Tuesday, April 4, 2023

The Demon Titivillus

This post mentioned Titivillus, a demon blamed for causing errors in the writings of Caesarius of Heisterbach. (Here he is in a Book of Hours from 1510, taunting St. Bernard.) More has been written about Titivillus—and he appears in more artist renditions—than some saints!

At a time when fear of demons was common, they were "seen" everywhere: causing children to be ill, folk to go mad, cows to dry up, crops to fail, wells to go bad, etc.—they were constantly interfering with human life. One of them was considered the "patron demon of scribes" because he was blamed for errors in manuscripts. His name was Titivillus, sometimes Tutivillus, but in some of the earliest manuscript mentions, their middle letter is unclear and could be n or u/v, so it is written sometimes as Titinillus.

Despite the connection to Caesarius, and a reference in the writings of John of Wales, who died c.1285, as a demon who existed to introduce errors into scribal work, the Oxford English Dictionary's entry attributes the first reference to Peter Paludanus (c.1275 - 1342), who became Latin Patriarch of Jerusalem. The OED suggests the name of the demon might come from Latin titivillitium, a "mere trifle." Titivillus must have been looking over James Murray's shoulder, because Titivillus is clearly found in John of Wales' work long before Peter Paludanus would have been writing. In the Tractatus de Penitentia ("Tract on Sin"), we find

Fragmina verborum titivillus colligit horum
Quibus die mille vicibus se sarcinat ille.

Titivillus gathers up the fragments of these words
with which he fills his sack a thousand times a day.

He gets mentioned in a lot of medieval sermons as a reminder to be ever on guard against error and sloth. Titivillus became a character in medieval Mystery Plays. In the 15th century morality play Mankind, Titivillus is summoned by Mischief and other distractions to make Mankind's life difficult, but only after the audience is asked to pay extra money to make him appear (presumably his costume was suitably fabulous to charge extra). Titivillus' standing as a literary figure fades after that, and Shakespeare uses "Tilly-vally" a couple times when a character brushes off a complaint worthy of Titivillus' sack.

Concerning the phrase "fills his sack." This is not about inducing errors into manuscripts, but something else.
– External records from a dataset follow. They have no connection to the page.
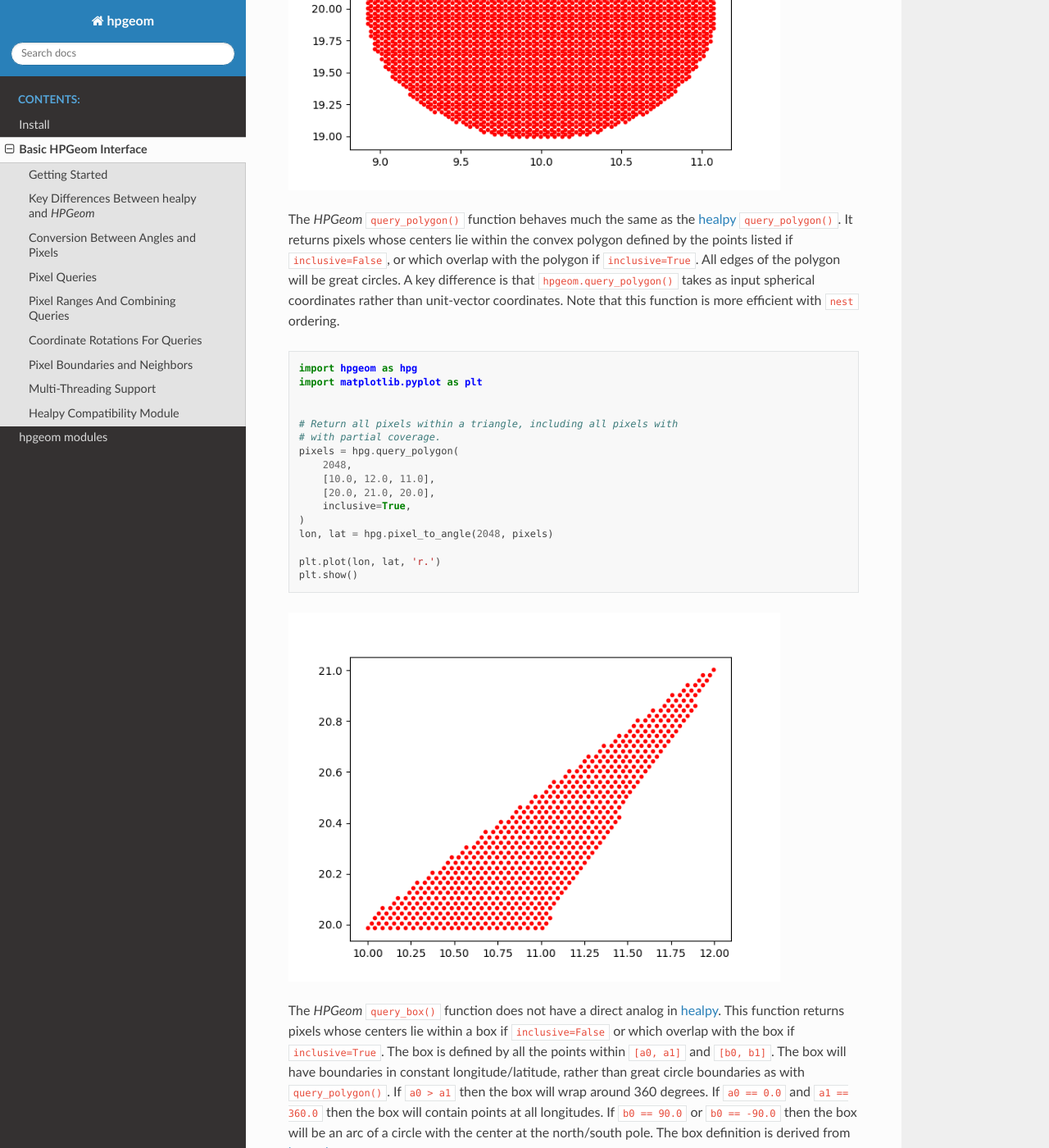
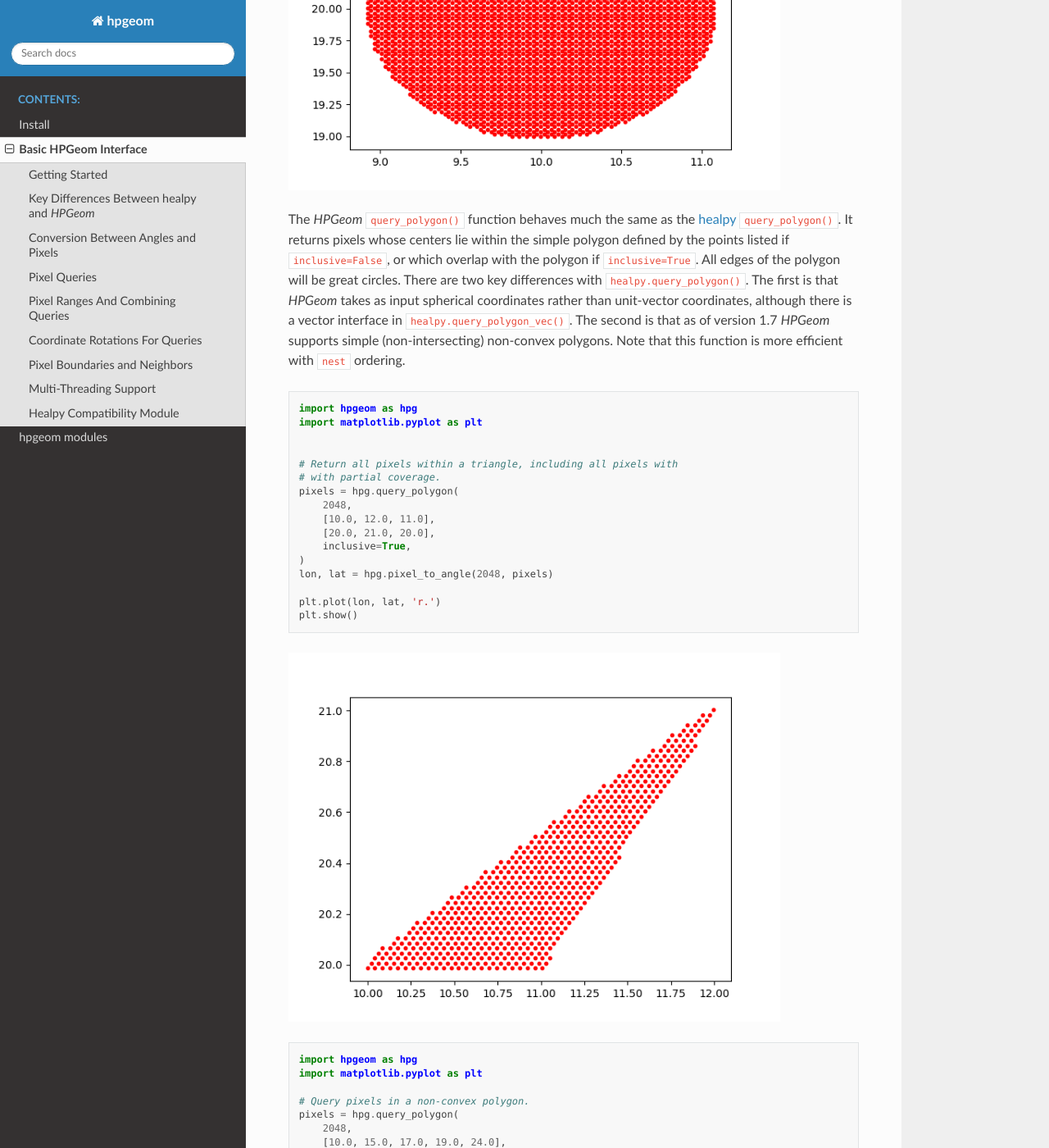
Before and after one commit to LSSTDESC/hpgeom, a Sphinx documentation site: the page built from docs/basic_interface.rst, in a window 1280 px wide and 1400 px high, scrolled down 2506 px. Shown: the whole window at 82% size. Built offline with Sphinx 7.4.7 and the Read the Docs theme 3.1.0, drawn with Linux system fonts in a browser that asks for light colours; some of the changed text lies outside the part shown.

Commit message:
Add documentation for non-convex polygons.

```diff
--- a/docs/basic_interface.rst
+++ b/docs/basic_interface.rst
@@ -109,9 +109,11 @@
 
 
 The `HPGeom` :code:`query_polygon()` function behaves much the same as the healpy_ :code:`query_polygon()`.
-It returns pixels whose centers lie within the convex polygon defined by the points listed if :code:`inclusive=False`, or which overlap with the polygon if :code:`inclusive=True`.
+It returns pixels whose centers lie within the simple polygon defined by the points listed if :code:`inclusive=False`, or which overlap with the polygon if :code:`inclusive=True`.
 All edges of the polygon will be great circles.
-A key difference is that :code:`hpgeom.query_polygon()` takes as input spherical coordinates rather than unit-vector coordinates.
+There are two key differences with :code:`healpy.query_polygon()`.
+The first is that `HPGeom` takes as input spherical coordinates rather than unit-vector coordinates, although there is a vector interface in :code:`healpy.query_polygon_vec()`.
+The second is that as of version 1.7 `HPGeom` supports simple (non-intersecting) non-convex polygons.
 Note that this function is more efficient with ``nest`` ordering.
 
 .. code-block :: python
@@ -136,6 +138,26 @@
 .. image:: images/query_polygon.png
    :width: 600
    :alt: Demonstration of the pixels returned from :code:`hpgeom.query_polygon()`.
+
+.. code-block :: python
+
+    import hpgeom as hpg
+    import matplotlib.pyplot as plt
+
+    # Query pixels in a non-convex polygon.
+    pixels = hpg.query_polygon(
+        2048,
+        [10.0, 15.0, 17.0, 19.0, 24.0],
+        [20.0, 15.0, 17.0, 15.0, 20.0],
+    )
+    lon, lat = hpg.pixel_to_angle(2048, pixels)
+
+    plt.plot(lon, lat, 'r.')
+    plt.show()
+
+.. image:: images/query_polygon_nonconvex.png
+   :width: 600
+   :alt: Demonstration of the non-convex pixels returned from :code:`hpgeom.query_polygon()`.
 
 
 The `HPGeom` :code:`query_box()` function does not have a direct analog in healpy_.
```
Also changed, not shown: docs/images/query_polygon_nonconvex.png (added).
Titivillus' career gets conflated with that of other popular medieval figures to watch out for: a "recording demon" and a "sack demon." That's an entirely different post.

Titivillus' presence can still be detected, such as in the fact that the OED (and I cannot believe I have never mentioned it and its mentor James Murray before) misses the earliest reference (but then, I am reading from the first edition; it has been updated). He influences my own work: although I proofread my post hours after writing it and being away, I still miss errors, which are found and shared by a very good friend; I know he is a good friend because he reads daily! (Come to think of it, that friend's name is Nick, and isn't "Old Nick" a name for the devil? Maybe he's trying to undo Titivillus' history of work?)

Well, more demons tomorrow.


  1. The Second Edition of the OED (1989) also gives Paludanus as the first appearance of Tittivilus. Perhaps you should contact them with a correction!

  2. Old Titivilus has sat on the shoulder of many a student writing papers for me. His presence certainly explains errors that I swore I fixed in my several books and articles!

  3. My friend ruth was so delighted by this blog that she did some extra research and came up with this added bio of the typographing demon.http://preces-latinae.org/thesaurus/Introductio/Titivillus.html

  4. Ruth also came up with an image of the Virgin Mary Kayoing Titivillus with a sock to the eye. That's what I call militant Christianity. I can't seem to copy it here.